So I tried this and pushed the policy to a test machine. The “do not store password” is not checked on the computer. Also the account shows up just as “SYSTEM”. Is the password still being cached in memory?
I was able to get this manually working by using C:\Windows\System32\shutdown.exe and then in the arguments section adding -r -f -t 0. I couldn’t get it to work using just shutdown.-r -f -t 0 on a single line. Strangely manual tests would work when changing shutdown to ‘shutdown.exe -r -f -t 0’ or vise versa.
The task still shows unchecked on “do not store password” at the client and the account still shows up as just “SYSTEM”.
I’m waiting to see if the actual policy works as scheduled, now that my tests have proved successful.
Did your test work?
Yes my task is working great now.
How have you addressed this since the update of MS14-025: Vulnerability in Group Policy Preferences could allow elevation of privilege: May 13, 2014
I use the local system account for this so I do not need to transmit a password with Group Policy Preferences.
Thank you Joseph,
your blog is fantastic!! One thing regarding this particular feature: what happens if the user has open documents, when the time of the restarting arrives?
Thank you Pablo! Office saves documents automatically so that isn’t much of a worry – if you wanted to get really fancy, you could make the machines restart only if no user is logged on.
How do you make machines restart only if there is no user logged on?
I actually don’t really care if they are logged in or not – I use the inactivity setting in the scheduled task to ensure that the user isn’t actually using the machine before it restarts though.
Thanks for this awesome GPO! This should help me a lot in my small environment, so certain updates get installed. I will find out tomorrow if I set it up correctly, though. If I run into any issues (Hope I don’t!) I will post again.

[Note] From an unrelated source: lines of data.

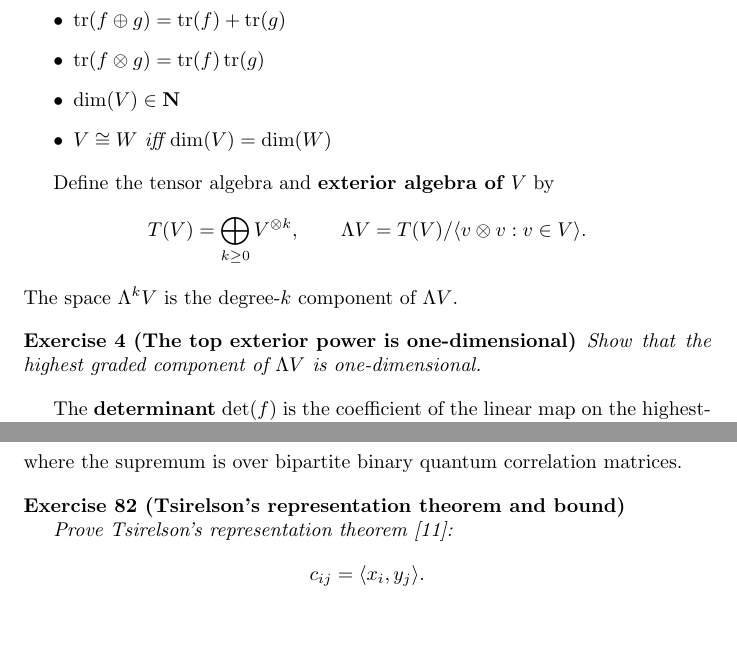
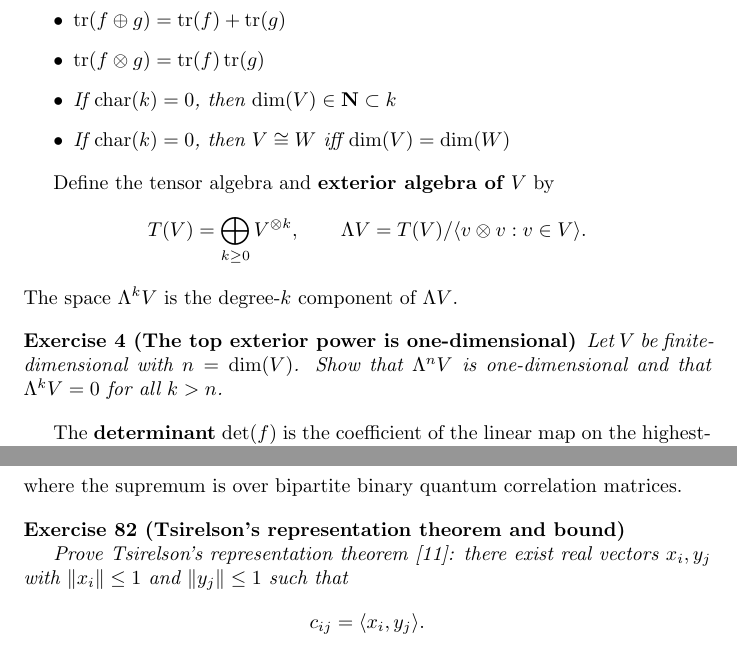
Before and after one commit to PaulGustafson/paulgustafson.github.io, a LaTeX document (Coordinate_free_Linear_Algebra.tex): two parts of pages 3 and 29 of 35, joined at a grey line, cut so that both start at the same text, the shorter picture padded with empty space. Compiled offline with pdfLaTeX.

Commit message:
Fix math and LaTeX defects in coordinate-free notes.
Clarify finite-dimensional exterior algebra, characteristic-zero dimension claims, and related notation, and refresh the PDF.

Co-authored-by: Cursor <cursoragent@cursor.com>

```diff
--- a/Coordinate_free_Linear_Algebra.tex
+++ b/Coordinate_free_Linear_Algebra.tex
@@ -1,5 +1,4 @@
 \documentclass{article}
-\usepackage{graphicx} % Required for inserting images
 \usepackage{amsfonts, amsmath, amssymb} % For mathematical symbols
 
 \newtheorem{exercise}{Exercise}
@@ -61,8 +60,8 @@ Prove the following for finite-dimensional vector spaces $V,W$ and linear maps $
         \item $\trace(f g) = \trace(g f)$
         \item $\trace(f \oplus g) = \trace(f) + \trace(g)$
         \item $\trace(f \otimes g) = \trace(f) \trace(g)$
-        \item $\dim(V) \in \mathbf{N}$
-        \item $V \cong W$ iff $\dim(V) = \dim(W)$
+        \item If $\operatorname{char}(k)=0$, then $\dim(V)\in\mathbf{N}\subset k$
+        \item If $\operatorname{char}(k)=0$, then $V\cong W$ iff $\dim(V)=\dim(W)$
     \end{itemize}
 \end{exercise}
 
@@ -76,10 +75,11 @@ T(V)=\bigoplus_{k\geq 0}V^{\otimes k},
 The space $\Lambda^kV$ is the degree-$k$ component of $\Lambda V$.
 
 \begin{exercise}[The top exterior power is one-dimensional]
-    Show that the highest graded component of $\Lambda V$ is one-dimensional.
-\end{exercise}
-
-The \textbf{determinant} $\det(f)$ is the coefficient of the linear map on the highest-graded component of $\Lambda V$ given by $v_1 \wedge \cdots \wedge v_{\dim(V)} \mapsto f(v_1) \wedge \cdots f(v_{\dim(V)})$.
+    Let $V$ be finite-dimensional with $n=\dim(V)$. Show that
+    $\Lambda^nV$ is one-dimensional and that $\Lambda^kV=0$ for all $k>n$.
+\end{exercise}
+
+The \textbf{determinant} $\det(f)$ is the coefficient of the linear map on the highest-graded component of $\Lambda V$ given by $v_1 \wedge \cdots \wedge v_{\dim(V)} \mapsto f(v_1) \wedge \cdots \wedge f(v_{\dim(V)})$.
 
 \begin{exercise}[Determinant identities and volume]\leavevmode\par
 Prove the following:
@@ -1540,7 +1540,8 @@ and
 where the supremum is over bipartite binary quantum correlation matrices.
 
 \begin{exercise}[Tsirelson's representation theorem and bound]\leavevmode\par
-\textit{Prove Tsirelson's representation theorem \cite{tsirelson}:}
+\textit{Prove Tsirelson's representation theorem \cite{tsirelson}: there exist
+real vectors $x_i,y_j$ with $\|x_i\|\leq 1$ and $\|y_j\|\leq 1$ such that}
 \[
 c_{ij}=\langle x_i,y_j\rangle.
 \]
```
Also changed, not shown: Coordinate_free_Linear_Algebra.pdf, Coordinate_free_Linear_Algebra.tex (18 more changed lines).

If I don’t, then everything worked and I love your site!!!! 😀
So glad it helped you! Let me know how your deployment goes.